### Your assignment
Gather all lines in the data that hold the string "with".

Difference listings:
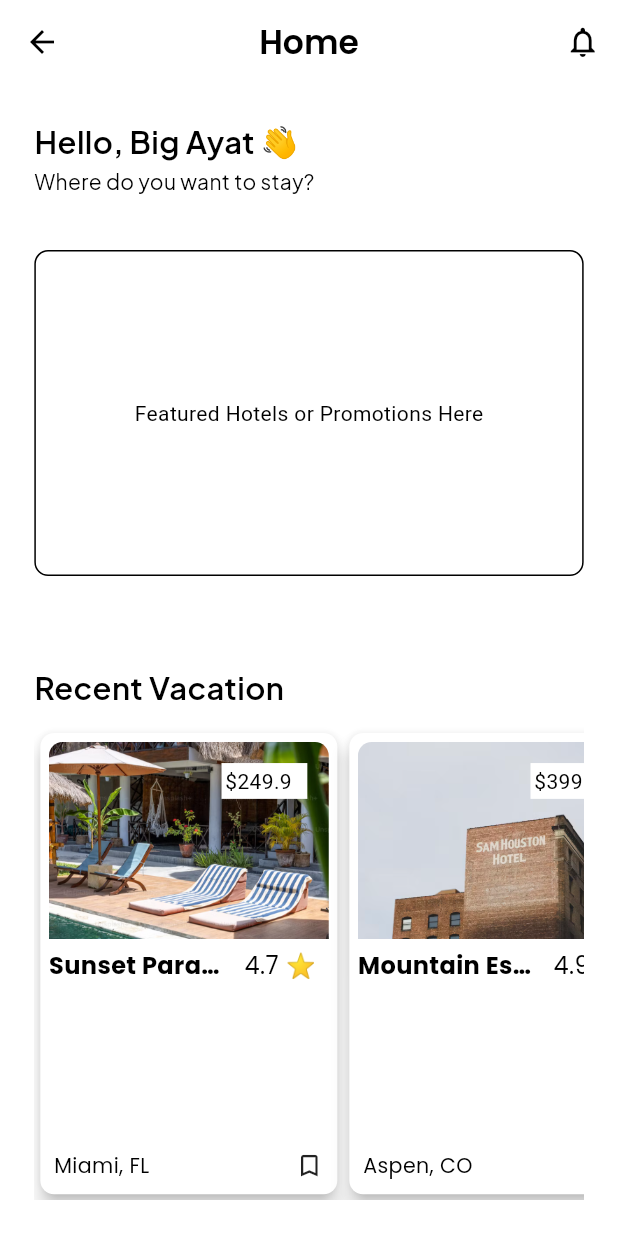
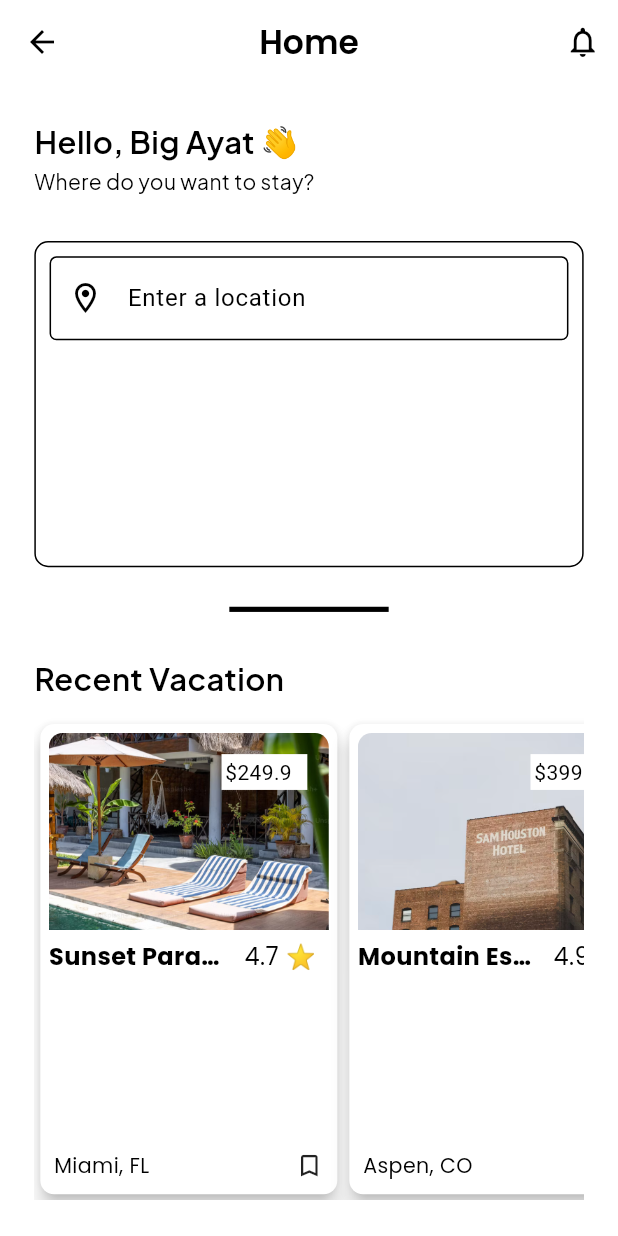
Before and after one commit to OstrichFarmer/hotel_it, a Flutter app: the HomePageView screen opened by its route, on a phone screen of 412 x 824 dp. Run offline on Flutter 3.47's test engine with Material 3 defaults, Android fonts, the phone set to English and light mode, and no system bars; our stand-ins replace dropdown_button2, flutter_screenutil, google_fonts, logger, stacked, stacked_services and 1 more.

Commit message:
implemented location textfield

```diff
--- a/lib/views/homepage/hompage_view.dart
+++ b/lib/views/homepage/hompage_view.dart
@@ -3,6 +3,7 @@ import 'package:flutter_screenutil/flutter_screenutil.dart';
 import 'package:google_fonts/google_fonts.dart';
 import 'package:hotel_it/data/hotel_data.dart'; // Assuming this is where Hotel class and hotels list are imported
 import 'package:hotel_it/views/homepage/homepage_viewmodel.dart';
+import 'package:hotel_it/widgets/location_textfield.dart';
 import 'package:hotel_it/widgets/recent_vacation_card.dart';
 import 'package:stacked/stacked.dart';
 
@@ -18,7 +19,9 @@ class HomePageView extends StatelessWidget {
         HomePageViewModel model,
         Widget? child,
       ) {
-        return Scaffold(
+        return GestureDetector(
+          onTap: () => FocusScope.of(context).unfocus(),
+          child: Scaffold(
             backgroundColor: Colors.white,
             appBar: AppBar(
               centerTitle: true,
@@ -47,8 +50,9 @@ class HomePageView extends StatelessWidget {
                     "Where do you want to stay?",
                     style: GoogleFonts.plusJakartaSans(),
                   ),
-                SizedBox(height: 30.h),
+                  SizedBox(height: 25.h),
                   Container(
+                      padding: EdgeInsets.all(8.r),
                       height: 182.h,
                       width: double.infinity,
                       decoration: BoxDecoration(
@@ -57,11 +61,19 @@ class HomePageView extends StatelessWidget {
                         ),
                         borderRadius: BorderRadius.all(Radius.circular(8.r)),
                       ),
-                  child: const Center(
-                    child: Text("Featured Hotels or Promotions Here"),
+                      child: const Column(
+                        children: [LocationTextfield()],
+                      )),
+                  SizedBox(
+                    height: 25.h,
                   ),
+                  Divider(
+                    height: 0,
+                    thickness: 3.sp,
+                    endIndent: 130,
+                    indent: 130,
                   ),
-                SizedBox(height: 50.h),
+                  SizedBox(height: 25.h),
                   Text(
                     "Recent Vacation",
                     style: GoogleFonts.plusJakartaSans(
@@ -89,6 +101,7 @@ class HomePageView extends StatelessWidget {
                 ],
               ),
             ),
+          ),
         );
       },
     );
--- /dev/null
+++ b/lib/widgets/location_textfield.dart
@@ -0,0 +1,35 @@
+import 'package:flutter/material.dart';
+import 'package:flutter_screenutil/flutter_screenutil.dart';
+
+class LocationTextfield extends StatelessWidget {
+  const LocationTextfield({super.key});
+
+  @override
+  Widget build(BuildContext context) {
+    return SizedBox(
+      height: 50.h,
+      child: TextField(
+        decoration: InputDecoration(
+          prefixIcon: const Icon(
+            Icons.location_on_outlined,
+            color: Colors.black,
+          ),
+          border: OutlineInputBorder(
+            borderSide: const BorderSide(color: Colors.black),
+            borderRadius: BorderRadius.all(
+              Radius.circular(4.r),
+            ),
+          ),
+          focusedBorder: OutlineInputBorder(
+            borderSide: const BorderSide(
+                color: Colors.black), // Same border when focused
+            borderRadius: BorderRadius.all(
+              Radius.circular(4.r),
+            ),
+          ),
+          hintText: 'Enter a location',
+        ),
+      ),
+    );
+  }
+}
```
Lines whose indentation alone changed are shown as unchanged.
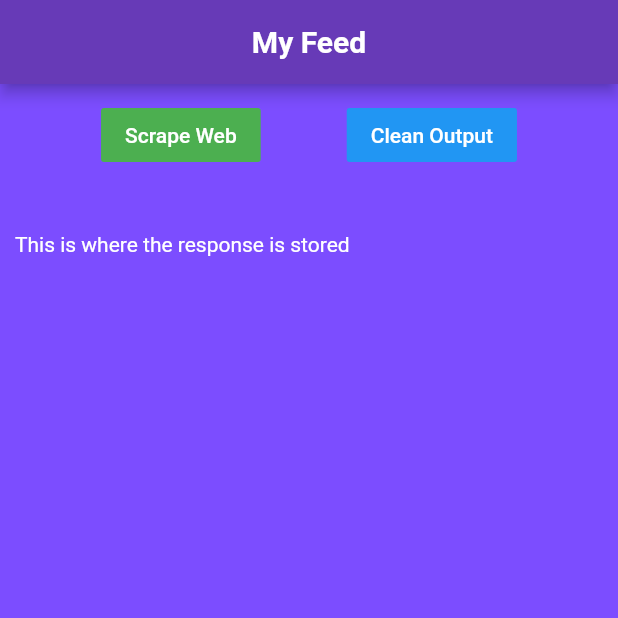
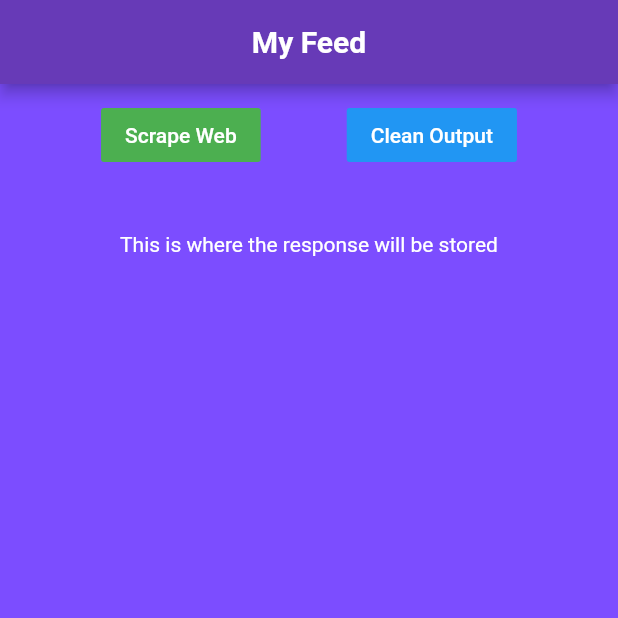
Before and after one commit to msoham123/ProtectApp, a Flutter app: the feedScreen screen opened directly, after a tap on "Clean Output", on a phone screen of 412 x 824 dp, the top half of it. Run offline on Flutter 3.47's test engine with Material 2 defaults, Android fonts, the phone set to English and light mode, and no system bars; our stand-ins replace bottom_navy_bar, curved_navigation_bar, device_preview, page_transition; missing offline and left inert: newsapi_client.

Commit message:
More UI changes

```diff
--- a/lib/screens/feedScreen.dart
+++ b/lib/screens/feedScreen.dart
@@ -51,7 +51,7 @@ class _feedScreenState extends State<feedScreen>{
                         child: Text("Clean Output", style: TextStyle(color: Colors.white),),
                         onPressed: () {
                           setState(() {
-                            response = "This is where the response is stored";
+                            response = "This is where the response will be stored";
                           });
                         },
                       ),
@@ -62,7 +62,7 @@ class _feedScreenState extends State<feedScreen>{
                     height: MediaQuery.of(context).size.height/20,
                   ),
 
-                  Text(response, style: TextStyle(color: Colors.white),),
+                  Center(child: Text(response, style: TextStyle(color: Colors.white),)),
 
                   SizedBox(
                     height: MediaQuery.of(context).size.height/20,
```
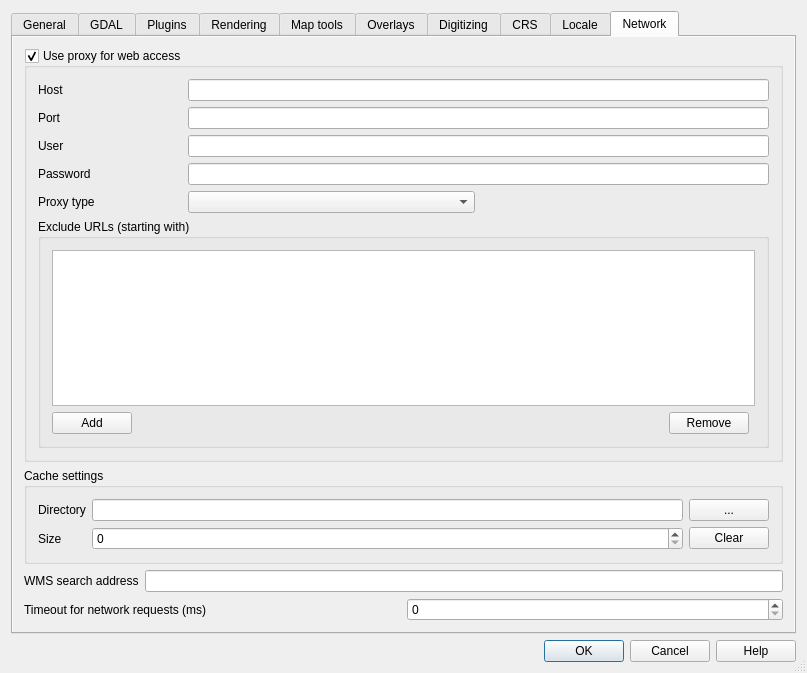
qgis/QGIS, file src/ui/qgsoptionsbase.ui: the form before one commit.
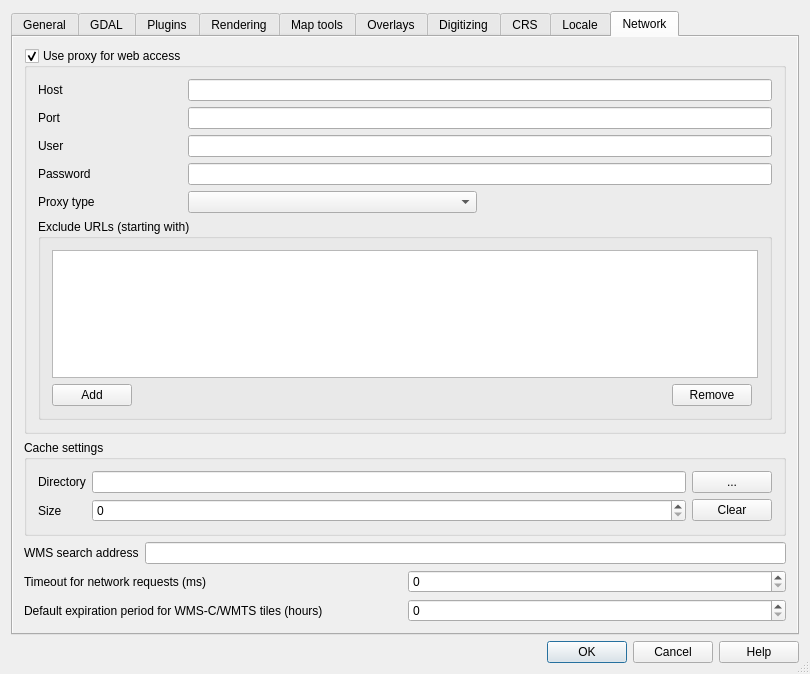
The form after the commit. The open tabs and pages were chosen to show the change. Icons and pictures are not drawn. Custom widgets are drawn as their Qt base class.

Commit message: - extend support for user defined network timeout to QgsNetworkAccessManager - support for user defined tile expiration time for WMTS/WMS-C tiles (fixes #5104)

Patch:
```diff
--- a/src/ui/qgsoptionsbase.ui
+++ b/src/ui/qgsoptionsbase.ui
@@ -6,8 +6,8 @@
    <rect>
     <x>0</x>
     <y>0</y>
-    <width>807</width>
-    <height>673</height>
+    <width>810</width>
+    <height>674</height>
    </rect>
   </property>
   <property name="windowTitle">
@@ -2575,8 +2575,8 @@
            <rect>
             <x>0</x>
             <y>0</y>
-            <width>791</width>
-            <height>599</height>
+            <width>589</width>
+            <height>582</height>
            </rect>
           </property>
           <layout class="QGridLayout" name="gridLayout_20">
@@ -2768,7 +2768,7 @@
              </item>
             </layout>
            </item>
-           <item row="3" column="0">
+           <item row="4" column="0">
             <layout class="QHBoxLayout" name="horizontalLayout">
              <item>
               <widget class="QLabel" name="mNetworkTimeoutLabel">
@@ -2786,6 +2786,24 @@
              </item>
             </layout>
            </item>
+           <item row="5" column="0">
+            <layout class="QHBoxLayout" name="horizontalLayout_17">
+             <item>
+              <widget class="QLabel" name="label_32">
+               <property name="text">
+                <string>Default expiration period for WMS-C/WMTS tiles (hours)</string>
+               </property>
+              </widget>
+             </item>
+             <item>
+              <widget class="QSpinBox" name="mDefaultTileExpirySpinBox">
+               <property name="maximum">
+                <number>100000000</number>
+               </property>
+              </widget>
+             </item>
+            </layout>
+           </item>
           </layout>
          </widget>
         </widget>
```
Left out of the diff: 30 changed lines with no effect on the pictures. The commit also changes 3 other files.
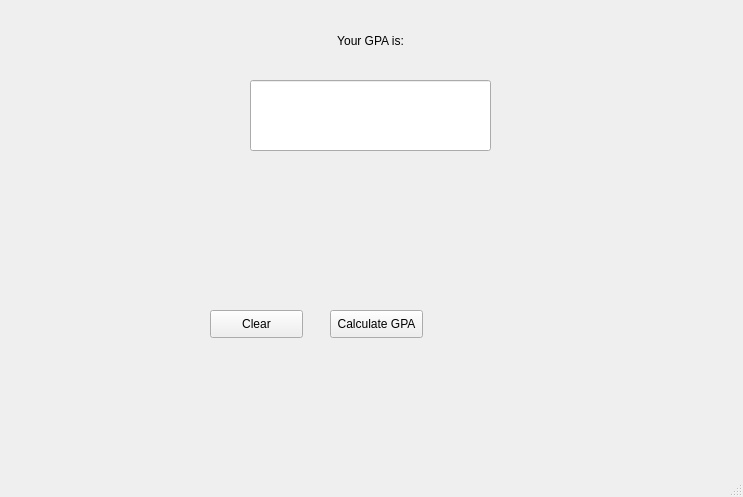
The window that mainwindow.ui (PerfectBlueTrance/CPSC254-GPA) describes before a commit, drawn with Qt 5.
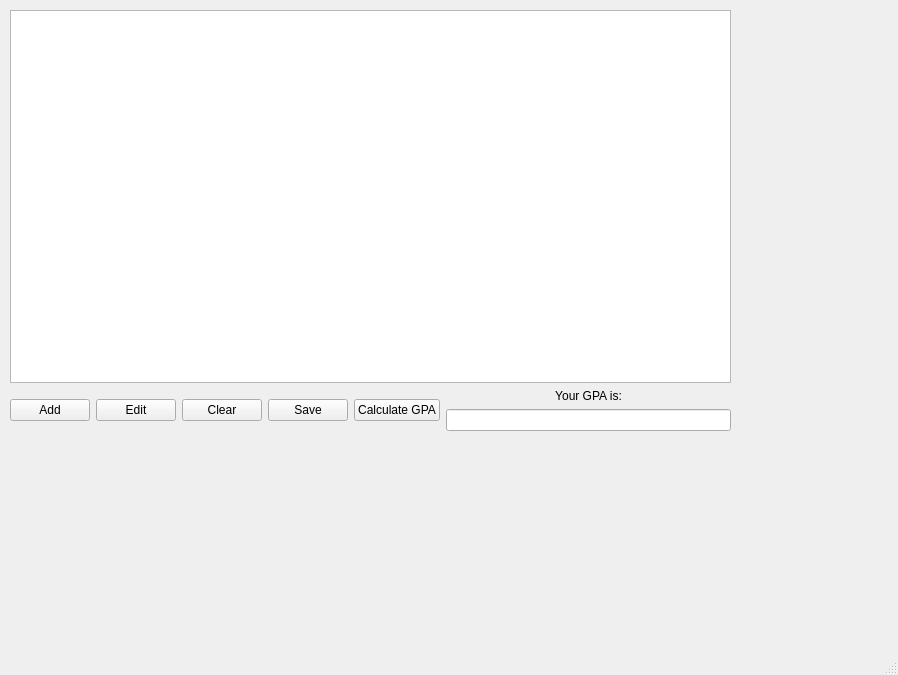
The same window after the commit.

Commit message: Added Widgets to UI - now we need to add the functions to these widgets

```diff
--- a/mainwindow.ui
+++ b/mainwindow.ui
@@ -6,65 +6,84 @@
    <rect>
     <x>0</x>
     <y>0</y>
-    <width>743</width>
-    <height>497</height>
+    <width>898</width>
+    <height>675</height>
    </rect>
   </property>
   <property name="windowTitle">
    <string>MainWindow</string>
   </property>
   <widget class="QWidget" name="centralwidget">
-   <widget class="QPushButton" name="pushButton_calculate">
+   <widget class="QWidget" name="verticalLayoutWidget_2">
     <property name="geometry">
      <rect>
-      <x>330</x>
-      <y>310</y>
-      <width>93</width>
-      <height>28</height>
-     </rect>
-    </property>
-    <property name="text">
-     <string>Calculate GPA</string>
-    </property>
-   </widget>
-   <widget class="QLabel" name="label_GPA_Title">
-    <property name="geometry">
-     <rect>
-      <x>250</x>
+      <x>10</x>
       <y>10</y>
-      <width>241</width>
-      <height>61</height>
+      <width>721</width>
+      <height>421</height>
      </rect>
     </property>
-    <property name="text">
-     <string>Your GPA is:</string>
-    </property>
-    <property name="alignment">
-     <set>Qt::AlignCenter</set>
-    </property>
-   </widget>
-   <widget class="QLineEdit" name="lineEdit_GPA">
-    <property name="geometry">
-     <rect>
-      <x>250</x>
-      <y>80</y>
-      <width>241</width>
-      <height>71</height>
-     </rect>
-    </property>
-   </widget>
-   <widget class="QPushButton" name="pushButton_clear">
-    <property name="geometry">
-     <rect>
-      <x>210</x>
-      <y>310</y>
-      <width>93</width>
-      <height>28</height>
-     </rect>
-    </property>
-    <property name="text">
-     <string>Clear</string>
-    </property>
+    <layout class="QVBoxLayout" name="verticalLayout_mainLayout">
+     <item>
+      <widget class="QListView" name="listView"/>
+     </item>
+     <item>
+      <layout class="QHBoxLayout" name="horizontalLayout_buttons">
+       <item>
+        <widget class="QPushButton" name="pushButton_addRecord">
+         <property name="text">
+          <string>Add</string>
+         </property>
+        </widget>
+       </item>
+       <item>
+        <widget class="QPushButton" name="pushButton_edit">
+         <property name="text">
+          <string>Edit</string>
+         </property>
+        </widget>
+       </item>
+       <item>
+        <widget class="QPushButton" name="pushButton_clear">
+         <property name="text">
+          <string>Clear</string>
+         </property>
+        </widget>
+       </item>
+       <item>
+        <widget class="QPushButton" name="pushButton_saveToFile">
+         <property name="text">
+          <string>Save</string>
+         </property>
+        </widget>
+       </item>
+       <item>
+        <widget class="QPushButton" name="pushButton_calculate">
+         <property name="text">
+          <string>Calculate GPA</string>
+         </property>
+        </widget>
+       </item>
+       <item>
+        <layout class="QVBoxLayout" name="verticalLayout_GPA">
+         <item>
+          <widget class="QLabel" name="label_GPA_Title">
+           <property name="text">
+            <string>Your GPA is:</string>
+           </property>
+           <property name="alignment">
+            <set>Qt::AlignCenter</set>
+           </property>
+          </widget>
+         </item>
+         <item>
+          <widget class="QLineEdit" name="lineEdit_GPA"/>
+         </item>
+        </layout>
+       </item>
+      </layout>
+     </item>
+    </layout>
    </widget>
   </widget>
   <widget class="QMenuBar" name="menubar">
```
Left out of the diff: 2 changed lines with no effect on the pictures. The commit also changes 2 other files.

### Expected output
Before and after one commit to OstrichFarmer/hotel_it, a Flutter app: the HomePageView screen opened by its route, on a phone screen of 412 x 824 dp. Run offline on Flutter 3.47's test engine with Material 3 defaults, Android fonts, the phone set to English and light mode, and no system bars; our stand-ins replace dropdown_button2, flutter_screenutil, google_fonts, logger, stacked, stacked_services and 1 more.
Before and after one commit to msoham123/ProtectApp, a Flutter app: the feedScreen screen opened directly, after a tap on "Clean Output", on a phone screen of 412 x 824 dp, the top half of it. Run offline on Flutter 3.47's test engine with Material 2 defaults, Android fonts, the phone set to English and light mode, and no system bars; our stand-ins replace bottom_navy_bar, curved_navigation_bar, device_preview, page_transition; missing offline and left inert: newsapi_client.
Left out of the diff: 30 changed lines with no effect on the pictures. The commit also changes 3 other files.
The window that mainwindow.ui (PerfectBlueTrance/CPSC254-GPA) describes before a commit, drawn with Qt 5.
Left out of the diff: 2 changed lines with no effect on the pictures. The commit also changes 2 other files.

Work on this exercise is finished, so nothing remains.